All lines in the records below that hold "square" are to be shown.

>>>

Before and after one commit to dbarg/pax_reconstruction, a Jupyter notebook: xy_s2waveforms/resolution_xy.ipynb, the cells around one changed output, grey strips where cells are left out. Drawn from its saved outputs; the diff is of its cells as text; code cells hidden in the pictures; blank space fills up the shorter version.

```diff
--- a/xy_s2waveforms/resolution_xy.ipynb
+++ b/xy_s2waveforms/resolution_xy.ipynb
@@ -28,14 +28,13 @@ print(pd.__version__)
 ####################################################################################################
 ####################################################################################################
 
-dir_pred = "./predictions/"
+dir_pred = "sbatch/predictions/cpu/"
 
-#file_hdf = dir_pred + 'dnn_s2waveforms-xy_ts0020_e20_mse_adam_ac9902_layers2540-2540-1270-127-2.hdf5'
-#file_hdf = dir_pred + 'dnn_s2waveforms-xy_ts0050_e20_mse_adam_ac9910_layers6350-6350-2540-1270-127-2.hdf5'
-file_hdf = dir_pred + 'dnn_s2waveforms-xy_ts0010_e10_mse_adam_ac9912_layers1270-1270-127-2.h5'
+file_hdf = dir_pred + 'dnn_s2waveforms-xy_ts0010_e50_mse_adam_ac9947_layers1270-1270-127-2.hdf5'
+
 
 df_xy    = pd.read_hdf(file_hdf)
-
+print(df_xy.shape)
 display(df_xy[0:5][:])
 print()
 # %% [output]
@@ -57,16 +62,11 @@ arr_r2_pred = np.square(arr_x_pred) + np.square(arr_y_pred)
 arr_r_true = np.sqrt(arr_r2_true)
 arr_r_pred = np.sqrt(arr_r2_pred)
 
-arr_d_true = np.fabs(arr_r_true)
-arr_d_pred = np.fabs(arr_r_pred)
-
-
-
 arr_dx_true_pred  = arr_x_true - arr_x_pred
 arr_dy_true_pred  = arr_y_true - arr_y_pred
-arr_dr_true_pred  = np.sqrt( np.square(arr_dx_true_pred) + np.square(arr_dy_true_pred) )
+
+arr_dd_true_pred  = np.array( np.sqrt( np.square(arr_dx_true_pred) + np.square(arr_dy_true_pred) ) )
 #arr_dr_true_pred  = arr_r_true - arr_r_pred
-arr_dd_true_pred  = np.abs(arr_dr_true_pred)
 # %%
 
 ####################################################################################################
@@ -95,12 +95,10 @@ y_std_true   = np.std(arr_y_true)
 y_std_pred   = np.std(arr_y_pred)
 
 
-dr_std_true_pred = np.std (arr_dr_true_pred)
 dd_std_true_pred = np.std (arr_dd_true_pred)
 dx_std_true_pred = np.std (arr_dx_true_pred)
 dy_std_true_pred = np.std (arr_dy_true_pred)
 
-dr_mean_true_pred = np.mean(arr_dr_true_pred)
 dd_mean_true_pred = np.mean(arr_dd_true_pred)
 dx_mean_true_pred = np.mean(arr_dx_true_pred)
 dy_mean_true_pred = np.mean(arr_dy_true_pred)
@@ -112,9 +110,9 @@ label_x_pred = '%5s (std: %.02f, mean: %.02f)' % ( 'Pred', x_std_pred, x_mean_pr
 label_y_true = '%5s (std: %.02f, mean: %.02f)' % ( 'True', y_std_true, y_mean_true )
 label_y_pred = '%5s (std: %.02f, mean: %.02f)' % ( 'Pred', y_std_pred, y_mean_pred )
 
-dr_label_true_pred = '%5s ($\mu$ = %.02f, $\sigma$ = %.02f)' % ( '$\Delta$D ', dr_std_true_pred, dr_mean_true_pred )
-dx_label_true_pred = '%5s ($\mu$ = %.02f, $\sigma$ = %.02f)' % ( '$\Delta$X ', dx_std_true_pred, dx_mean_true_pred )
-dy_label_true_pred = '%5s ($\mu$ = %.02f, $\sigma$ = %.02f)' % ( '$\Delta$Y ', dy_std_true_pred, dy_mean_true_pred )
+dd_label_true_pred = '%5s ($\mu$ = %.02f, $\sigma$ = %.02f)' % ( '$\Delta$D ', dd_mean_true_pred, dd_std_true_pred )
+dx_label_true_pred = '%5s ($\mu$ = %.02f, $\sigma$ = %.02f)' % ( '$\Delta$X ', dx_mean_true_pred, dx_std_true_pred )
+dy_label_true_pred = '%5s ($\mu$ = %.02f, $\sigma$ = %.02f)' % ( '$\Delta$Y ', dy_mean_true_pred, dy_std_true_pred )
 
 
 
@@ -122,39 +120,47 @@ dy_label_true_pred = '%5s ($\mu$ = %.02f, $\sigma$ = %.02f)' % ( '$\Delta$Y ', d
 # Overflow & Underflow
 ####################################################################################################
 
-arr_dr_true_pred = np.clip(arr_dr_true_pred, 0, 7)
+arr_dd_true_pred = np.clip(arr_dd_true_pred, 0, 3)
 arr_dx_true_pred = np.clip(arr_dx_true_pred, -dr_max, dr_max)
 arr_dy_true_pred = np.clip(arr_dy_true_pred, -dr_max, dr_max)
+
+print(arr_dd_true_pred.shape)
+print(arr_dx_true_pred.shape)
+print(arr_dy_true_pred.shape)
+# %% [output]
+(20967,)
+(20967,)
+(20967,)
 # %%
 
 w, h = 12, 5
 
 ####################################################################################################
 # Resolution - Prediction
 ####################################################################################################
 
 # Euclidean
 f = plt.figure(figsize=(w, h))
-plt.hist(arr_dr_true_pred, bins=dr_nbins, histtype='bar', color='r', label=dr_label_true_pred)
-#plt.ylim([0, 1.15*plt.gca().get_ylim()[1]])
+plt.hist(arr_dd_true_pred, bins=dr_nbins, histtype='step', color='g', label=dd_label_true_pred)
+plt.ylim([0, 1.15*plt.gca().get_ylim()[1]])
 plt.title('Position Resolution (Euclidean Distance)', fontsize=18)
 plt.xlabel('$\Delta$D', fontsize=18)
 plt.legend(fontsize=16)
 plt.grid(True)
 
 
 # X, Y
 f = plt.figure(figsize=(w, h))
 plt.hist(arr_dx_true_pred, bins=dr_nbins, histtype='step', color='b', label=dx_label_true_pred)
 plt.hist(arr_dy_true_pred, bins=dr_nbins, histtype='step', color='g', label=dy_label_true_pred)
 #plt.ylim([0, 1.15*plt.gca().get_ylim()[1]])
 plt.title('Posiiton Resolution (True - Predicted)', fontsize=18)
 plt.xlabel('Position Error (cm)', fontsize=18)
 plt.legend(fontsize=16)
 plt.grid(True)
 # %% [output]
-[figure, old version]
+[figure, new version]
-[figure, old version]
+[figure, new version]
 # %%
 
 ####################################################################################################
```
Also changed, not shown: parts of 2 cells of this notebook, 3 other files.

<<<

● RESULT FOR THIS TASK:
@@ -57,16 +62,11 @@ arr_r2_pred = np.square(arr_x_pred) + np.square(arr_y_pred)
-arr_dr_true_pred  = np.sqrt( np.square(arr_dx_true_pred) + np.square(arr_dy_true_pred) )
+arr_dd_true_pred  = np.array( np.sqrt( np.square(arr_dx_true_pred) + np.square(arr_dy_true_pred) ) )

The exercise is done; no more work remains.